Sliding polycarbonate screens are set in front of the windows covering the stepped facade of this Catalan house by Spanish studio H Arquitectes.
The property was designed by H Arquitectes for a plot on a street corner in the Cerdanyola del Vallès district, north of the city centre.
The small site previously formed part of the garden of a house occupied by the clients' parents. The design of the new building was intended to minimise its impact on this existing house, both during and after its construction.
The site's proportions and its position between two party walls determined the footprint of the property, while the height and number of floors are the maximum permitted by local planning regulations.
A chamfered corner was required to retain the existing public space at the intersection of two roads. The facades looking onto this intersection are largely closed, with narrow windows arranged above the eyeline of passers by.
A desire to maintain a connection with the parents' house also informed the decision to keep as much of the existing garden area as possible, and to position the entrance to the new house so it opens onto this space.
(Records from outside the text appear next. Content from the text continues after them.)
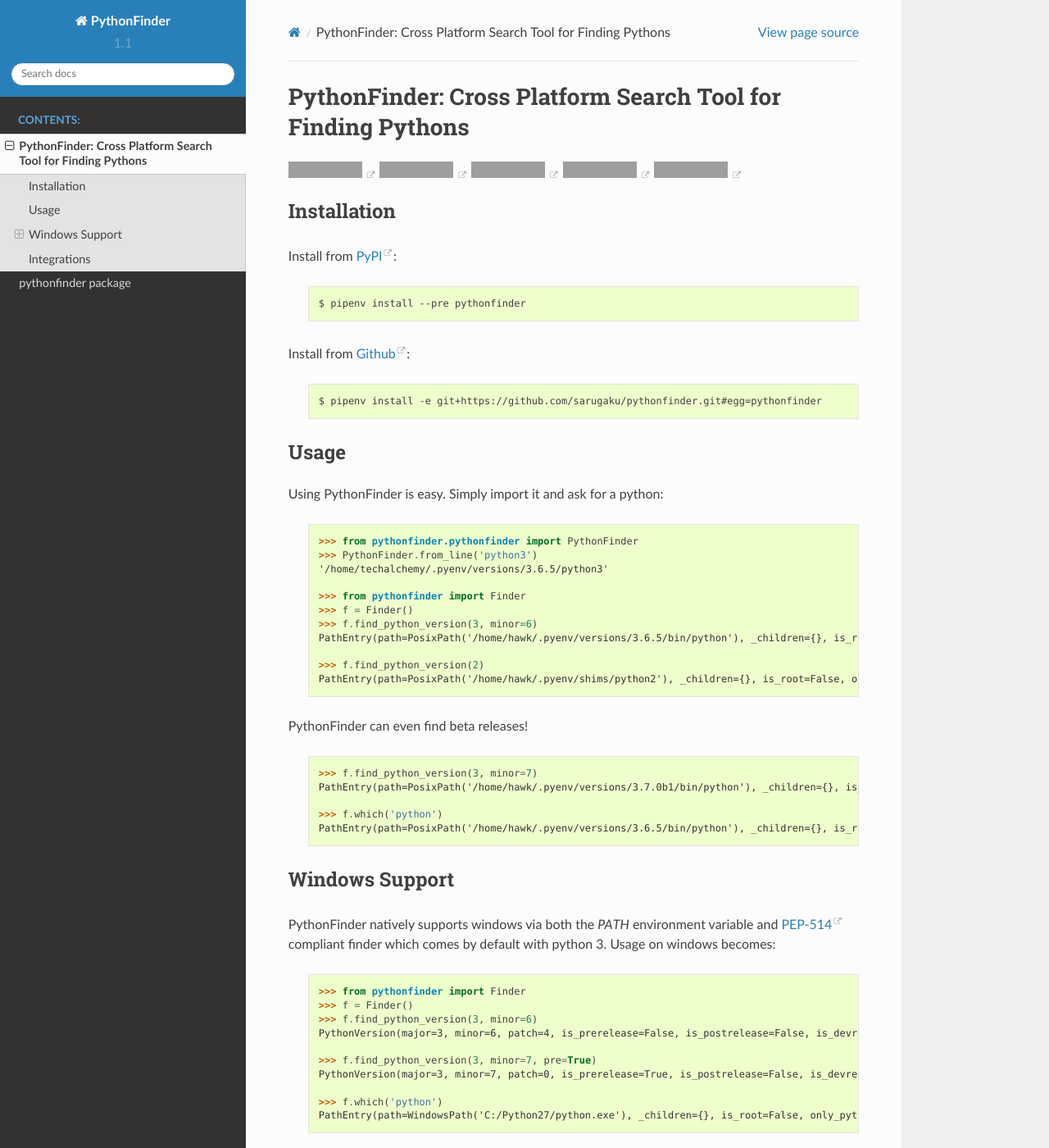
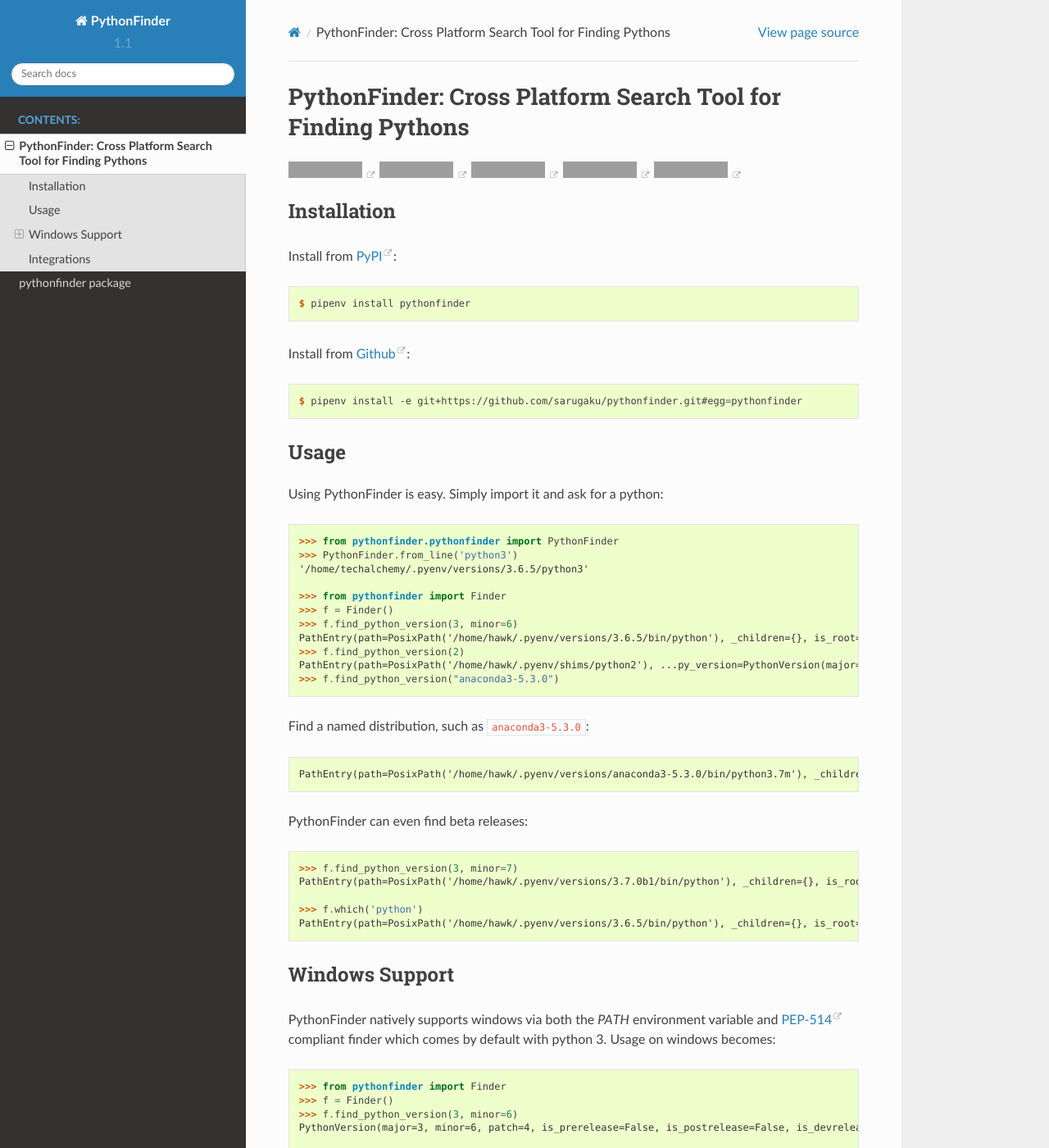
Before and after one commit to sarugaku/pythonfinder, a Sphinx documentation site: the page built from docs/quickstart.rst, in a window 1280 px wide and 1400 px high. Shown: the whole window at 82% size. Built offline with Sphinx 7.4.7 and the Read the Docs theme 2.0.0, drawn with Linux system fonts in a browser that asks for light colours; pages that are not in the unit, such as notebooks, are missing from menus; some of the changed text lies outside the part shown; grey boxes are pictures that could not be loaded.

Commit message:
Finalize updates
Signed-off-by: Dan Ryan <dan@danryan.co>

```diff
--- a/docs/conf.py
+++ b/docs/conf.py
@@ -56,7 +56,7 @@
 project = 'PythonFinder'
 copyright = '2018, Dan Ryan <dan@danryan.co>'
 author = 'Dan Ryan <dan@danryan.co>'
-
+autosummary_generate = True
 
 # -- General configuration ---------------------------------------------------
 
@@ -72,7 +72,9 @@
     'sphinx.ext.viewcode',
     'sphinx.ext.todo',
     'sphinx.ext.intersphinx',
-    'sphinx.ext.autosummary'
+    'sphinx.ext.autosummary',
+    'sphinx_autodoc_typehints',
+    'sphinx_click.ext'
 ]
 
 # Add any paths that contain templates here, relative to this directory.
@@ -110,8 +112,8 @@
 html_theme = "sphinx_rtd_theme"
 
 extlinks = {
-    'issue': ('https://github.com/techalchemy/pythonfinder/issues/%s', '#'),
-    'pull': ('https://github.com/techalchemy/pythonfinder/pull/%s', 'PR #'),
+    'issue': ('https://github.com/sarugaku/pythonfinder/issues/%s', '#'),
+    'pull': ('https://github.com/sarugaku/pythonfinder/pull/%s', 'PR #'),
 }
 html_theme_options = {
     'display_version': True,
--- a/docs/pythonfinder.models.rst
+++ b/docs/pythonfinder.models.rst
@@ -11,7 +11,7 @@
 
 .. toctree::
 
+   pythonfinder.models.mixins
    pythonfinder.models.path
-   pythonfinder.models.pyenv
    pythonfinder.models.python
    pythonfinder.models.windows
--- a/docs/pythonfinder.rst
+++ b/docs/pythonfinder.rst
@@ -20,6 +20,6 @@
 
    pythonfinder.cli
    pythonfinder.environment
-   pythonfinder.models
+   pythonfinder.exceptions
    pythonfinder.pythonfinder
    pythonfinder.utils
--- a/docs/quickstart.rst
+++ b/docs/quickstart.rst
@@ -22,13 +22,13 @@
 
 Install from `PyPI`_:
 
-  ::
+.. code-block:: console
 
-    $ pipenv install --pre pythonfinder
+    $ pipenv install pythonfinder
 
 Install from `Github`_:
 
-  ::
+.. code-block:: console
 
     $ pipenv install -e git+https://github.com/sarugaku/pythonfinder.git#egg=pythonfinder
 
@@ -44,7 +44,7 @@
 
 Using PythonFinder is easy.  Simply import it and ask for a python:
 
-  ::
+.. code-block:: pycon
 
     >>> from pythonfinder.pythonfinder import PythonFinder
     >>> PythonFinder.from_line('python3')
@@ -54,13 +54,19 @@
     >>> f = Finder()
     >>> f.find_python_version(3, minor=6)
     PathEntry(path=PosixPath('/home/hawk/.pyenv/versions/3.6.5/bin/python'), _children={}, is_root=False, only_python=False, py_version=PythonVersion(major=3, minor=6, patch=5, is_prerelease=False, is_postrelease=False, is_devrelease=False, version=<Version('3.6.5')>, architecture='64bit', comes_from=PathEntry(path=PosixPath('/home/hawk/.pyenv/versions/3.6.5/bin/python'), _children={}, is_root=True, only_python=False, py_version=None, pythons=None), executable=None), pythons=None)
+    >>> f.find_python_version(2)
+    PathEntry(path=PosixPath('/home/hawk/.pyenv/shims/python2'), ...py_version=PythonVersion(major=2, minor=7, patch=15, is_prerelease=False, is_postrelease=False, is_devrelease=False, version=<Version('2.7.15')>, architecture='64bit', comes_from=PathEntry(path=PosixPath('/home/hawk/.pyenv/shims/python2'), _children={}, is_root=True, only_python=False, py_version=None, pythons=None), executable=None), pythons=None)
+    >>> f.find_python_version("anaconda3-5.3.0")
 
-    >>> f.find_python_version(2)
-    PathEntry(path=PosixPath('/home/hawk/.pyenv/shims/python2'), _children={}, is_root=False, only_python=False, py_version=PythonVersion(major=2, minor=7, patch=15, is_prerelease=False, is_postrelease=False, is_devrelease=False, version=<Version('2.7.15')>, architecture='64bit', comes_from=PathEntry(path=PosixPath('/home/hawk/.pyenv/shims/python2'), _children={}, is_root=True, only_python=False, py_version=None, pythons=None), executable=None), pythons=None)
+Find a named distribution, such as ``anaconda3-5.3.0``:
 
-PythonFinder can even find beta releases!
+.. code-block:: pycon
 
-  ::
+    PathEntry(path=PosixPath('/home/hawk/.pyenv/versions/anaconda3-5.3.0/bin/python3.7m'), _children={'/home/hawk/.pyenv/versions/anaconda3-5.3.0/bin/python3.7m': ...}, only_python=False, name='anaconda3-5.3.0', _py_version=PythonVersion(major=3, minor=7, patch=0, is_prerelease=False, is_postrelease=False, is_devrelease=False,...))
+
+PythonFinder can even find beta releases:
+
+.. code-block:: pycon
 
     >>> f.find_python_version(3, minor=7)
     PathEntry(path=PosixPath('/home/hawk/.pyenv/versions/3.7.0b1/bin/python'), _children={}, is_root=False, only_python=False, py_version=PythonVersion(major=3, minor=7, patch=0, is_prerelease=True, is_postrelease=False, is_devrelease=False, version=<Version('3.7.0b1')>, architecture='64bit', comes_from=PathEntry(path=PosixPath('/home/hawk/.pyenv/versions/3.7.0b1/bin/python'), _children={}, is_root=True, only_python=False, py_version=None, pythons=None), executable=None), pythons=None)
@@ -74,7 +80,7 @@
 
 PythonFinder natively supports windows via both the *PATH* environment variable and `PEP-514 <https://www.python.org/dev/peps/pep-0514/>`_ compliant finder which comes by default with python 3. Usage on windows becomes:
 
-  ::
+.. code-block:: pycon
 
     >>> from pythonfinder import Finder
     >>> f = Finder()
@@ -92,7 +98,7 @@
 
 PythonFinder also provides **which** functionality across platforms, and it uses lazy loading and fast-returns to be performant at this task.
 
-  ::
+.. code-block:: pycon
 
     >>> f.which('cmd')
     PathEntry(path=WindowsPath('C:/windows/system32/cmd.exe'), _children={}, is_root=False, only_python=False, py_version=None, pythons=None)
@@ -110,13 +116,24 @@
 Architecture support
 ////////////////////
 
-PythonFinder supports architecture specific lookups on all platforms (coming soon):
+PythonFinder supports architecture specific lookups on all platforms:
+
+.. code-block:: pycon
+
+    >>> f.find_python_version(3, minor=6, arch="64")
+    PathEntry(path=PosixPath('/usr/bin/python3'), _children={'/usr/bin/python3': ...}, only_python=False, name='python3', _py_version=PythonVersion(major=3, minor=6, patch=7, is_prerelease=False, is_postrelease=False, is_devrelease=False, is_debug=False, version=<Version('3.6.7')>, architecture='64bit', comes_from=..., executable='/usr/bin/python3', name='python3'), _pythons=defaultdict(None, {}), is_root=False)
 
 
 Integrations
 *************
 
 * `Pyenv <https://github.com/pyenv/pyenv>`_
+* `ASDF <https://github.com/asdf-vm/asdf>`_
 * `PEP-514 <https://www.python.org/dev/peps/pep-0514/>`_
 * `Virtualenv <https://github.com/pypa/virtualenv>`_
 * `Pipenv <https://pipenv.org>`_
+
+
+.. click:: pythonfinder:cli
+   :prog: pyfinder
+   :show-nested:
--- a/docs/requirements.txt
+++ b/docs/requirements.txt
@@ -1,3 +1,4 @@
 sphinx
 sphinx-click
 sphinx_rtd_theme
+sphinx-autodoc-types
```
Also changed, not shown: README.rst (+30 -14 lines), 4 other files.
"The strategy defines a tall house with a low occupation, opened through a gallery in its south facade," explained the architects.
"The orientation explains how the south facade is the main source of light and views; it does so without any limit, using a set of large recycled windows."
Windows on each of the three main levels are set behind sliding polycarbonate screens that help to trap heat and allow sunlight to filter through to the interior. The small windows of the opposite facade provide an opportunity for natural cross ventilation.
On the ground floor, the space between the main facade and the sliding shutters is widened to form a porch that extends the kitchen and dining area towards the garden.
On the upper storeys, the width of the void is reduced to enhance the warming affect in winter and enable the screens to be opened more easily to achieve cross ventilation in summer.
A staircase connecting the three levels is positioned at the centre of the building, perpendicular to the party walls. This orientation creates a vertical void that divides the internal plan into front and rear sections.
Each of the resulting spaces has a distinctive character resulting from the varying dimensions, but only the bathroom and laundry are prescribed specific functions. The remaining areas are flexible and can be used in different ways.
The kitchen and dining space at the front of the ground floor connects with a living area at the rear.
The level above contains a study overlooking the garden, with the laundry and bathroom situated behind a plywood wall on the opposite side of the stairs.
The top floor accommodates the bedrooms, with the children's room on the south side and the parents' room facing north.
Throughout the building, materials are used in their raw state and left exposed to express their utilitarian character. The walls are made from whitewashed brick, while timber studwork supporting the walls and framing the staircase is also uncovered.
Previous homes by H Arquitectes include a courtyard house slotted between its two neighbours and a property comprising three brick boxes arranged around spaces that can be inside or outside.
Photography is by Didac Guxens.